In answer to the hon. Gentleman, the chief constable's views should be paramount in the decision making because we are seeking to protect our fellow citizens by keeping out organised crime and avoiding social problems. Who better than the chief constable to do that, particularly in the light of the example that I have given from Guildford? The chief constable is more aware than anyone else of the problems and has specific responsibilities for the safe policing of an area. He is the man more responsible than any other for ensuring that the twin objectives of safety for the law-abiding and keeping out organised crime are met. I would have a great deal more faith in the decisions of chief constables than in those of the sort of regional authority to which the Government seem to be wedded and which I was delighted to see the voters of the north-east so decisively reject, to the enormous anger and frustration of the Minister's former boss, the Deputy Prime Minister.

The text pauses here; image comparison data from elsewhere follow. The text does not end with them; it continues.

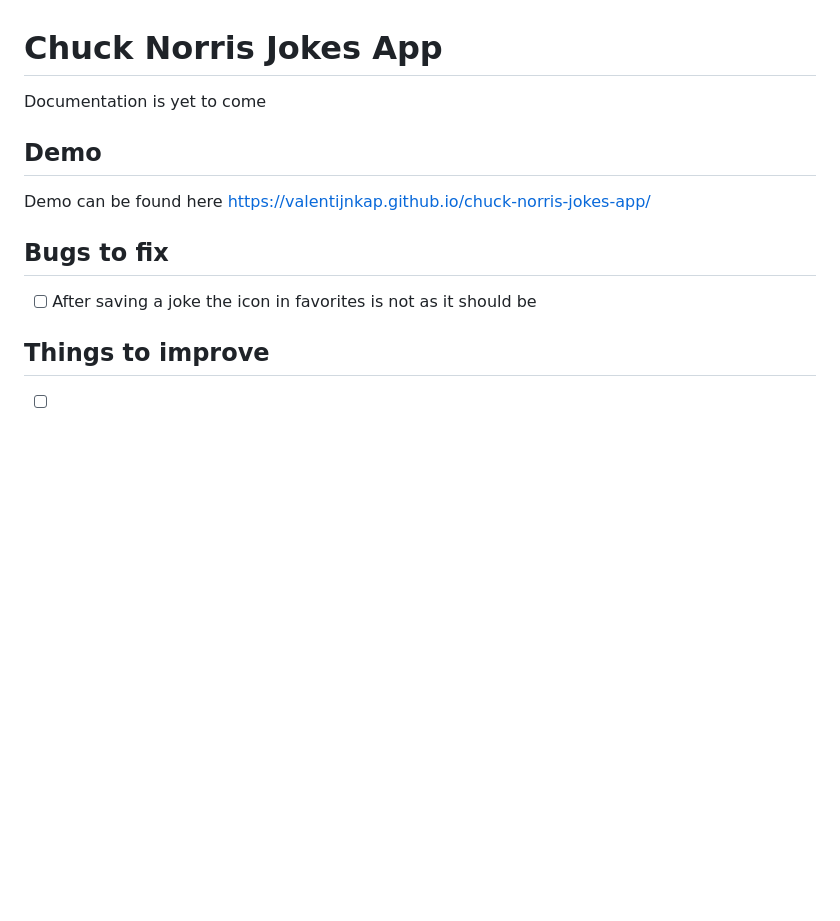
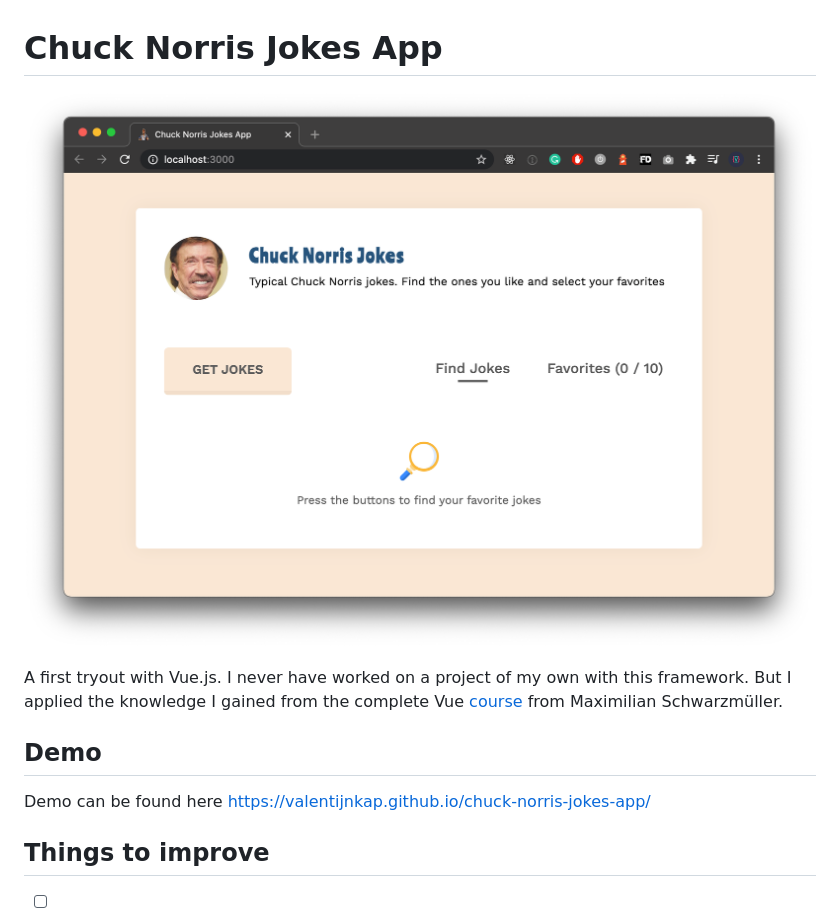
Before and after one commit to valentijnkap/chuck-norris-jokes-app, a Markdown page: README.md, the part around the change. GitHub-like rendering; pictures changed too: screenshot.png (added); blank space fills up the shorter version.

```diff
--- a/README.md
+++ b/README.md
@@ -1,15 +1,13 @@
 # Chuck Norris Jokes App
 
-Documentation is yet to come
+![App example](screenshot.png)
+
+A first tryout with Vue.js. I never have worked on a project of my own with this framework. But I applied the knowledge I gained from the complete Vue [course](https://www.udemy.com/course/vuejs-2-the-complete-guide/) from Maximilian Schwarzmüller.
 
 ## Demo
 
 Demo can be found here [https://valentijnkap.github.io/chuck-norris-jokes-app/](https://valentijnkap.github.io/chuck-norris-jokes-app/)
 
-## Bugs to fix
-
-- [ ] After saving a joke the icon in favorites is not as it should be
-
 ## Things to improve
 
 - [ ] Break down the code into components for maintainability
```
Also changed, not shown: 3 other files.
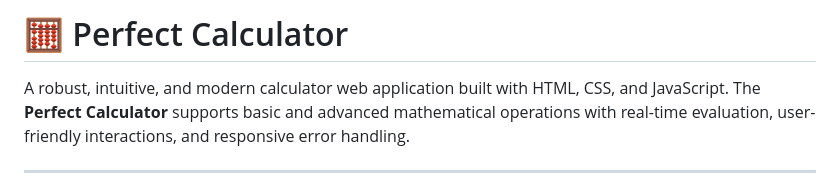
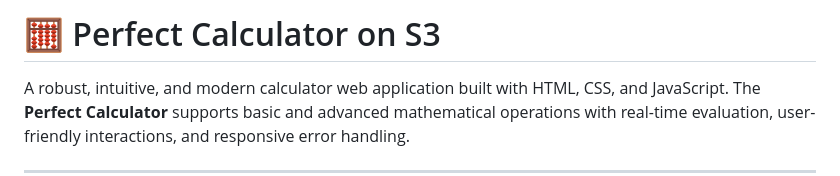
Before and after one commit to AbhishekSinghPursuit/calculator-on-s3, a Markdown page: README.md, the part around the change. Drawn GitHub-style.

```diff
--- a/README.md
+++ b/README.md
@@ -1,4 +1,4 @@
-# 🧮 Perfect Calculator
+# 🧮 Perfect Calculator on S3
 
 A robust, intuitive, and modern calculator web application built with HTML, CSS, and JavaScript. The **Perfect Calculator** supports basic and advanced mathematical operations with real-time evaluation, user-friendly interactions, and responsive error handling.
 
```
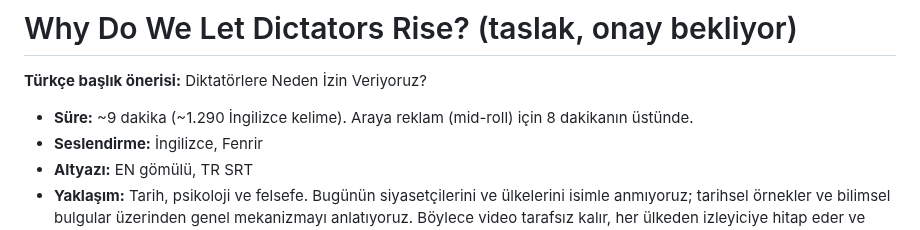
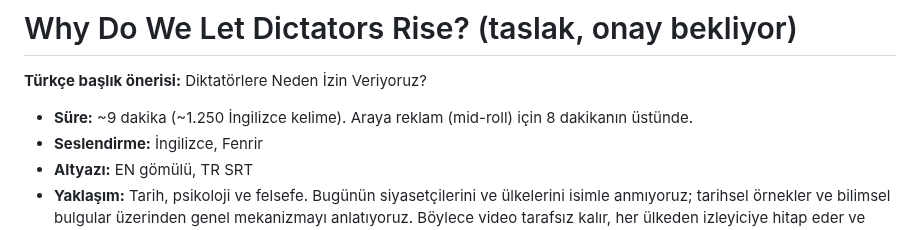
Before and after one commit to kahiyecoffee-del/Li, a Markdown page: youtube-kanal/senaryolar/diktator-metin.md, the part around the change. GitHub-like rendering.

Commit message:
Diktatör metni: kelime sayısı notu
Co-Authored-By: Claude Opus 5.5 <noreply@anthropic.com>
Claude-Session: https://claude.ai/code/session_01WKf8f2njN4JsuWW2a1y4os

```diff
--- a/youtube-kanal/senaryolar/diktator-metin.md
+++ b/youtube-kanal/senaryolar/diktator-metin.md
@@ -2,7 +2,7 @@
 
 **Türkçe başlık önerisi:** Diktatörlere Neden İzin Veriyoruz?
 
-- **Süre:** ~9 dakika (~1.290 İngilizce kelime). Araya reklam (mid-roll) için 8 dakikanın üstünde.
+- **Süre:** ~9 dakika (~1.250 İngilizce kelime). Araya reklam (mid-roll) için 8 dakikanın üstünde.
 - **Seslendirme:** İngilizce, Fenrir
 - **Altyazı:** EN gömülü, TR SRT
 - **Yaklaşım:** Tarih, psikoloji ve felsefe. Bugünün siyasetçilerini ve ülkelerini isimle anmıyoruz; tarihsel örnekler ve bilimsel bulgular üzerinden genel mekanizmayı anlatıyoruz. Böylece video tarafsız kalır, her ülkeden izleyiciye hitap eder ve YouTube açısından da güvenli olur.
```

I hope that we will give the police a greater role. Putting matters to consultation is not enough. We all know that people can be consulted to death. I often feel when I read Liberal Democrat policy proposals that they believe so much in consultation that no decision would ever be reached at all. There is death by consultation in any area of the country where Lib Dems are within an iota of power. I do not believe in consulting but in decision making. I happen to have a great deal of faith that chief constables would make the right decisions on the matter because I know how much they worry about what happens in their area.

There is a second reason why I use the example of Guildford. It just so happens that the man who owns nearly all the late-night drinking bars in the part of Guildford where all the clubs are next to one another and problems arise—all Surrey MPs have seen the closed-circuit television—has already publicly made it clear that he wishes to have a casino under the provisions of the Bill. He wants to turn some of the late-night drinking clubs into a casino operation because he envisages great opportunities for making money. I have never met the gentleman, nor do I know much about him, other than what he has himself said publicly, but I would be very concerned about that. I know the effects that his clubs have on law-abiding citizens, including many of my constituents for whom Guildford is a centre that they wish to visit. I know of the problems.

I may have identified at least a possible solution. I do not completely rule out some alternative wording, as long as it is not just about consultation to death. I do not ever suggest that my drafting is much better than that of anybody else in the Committee.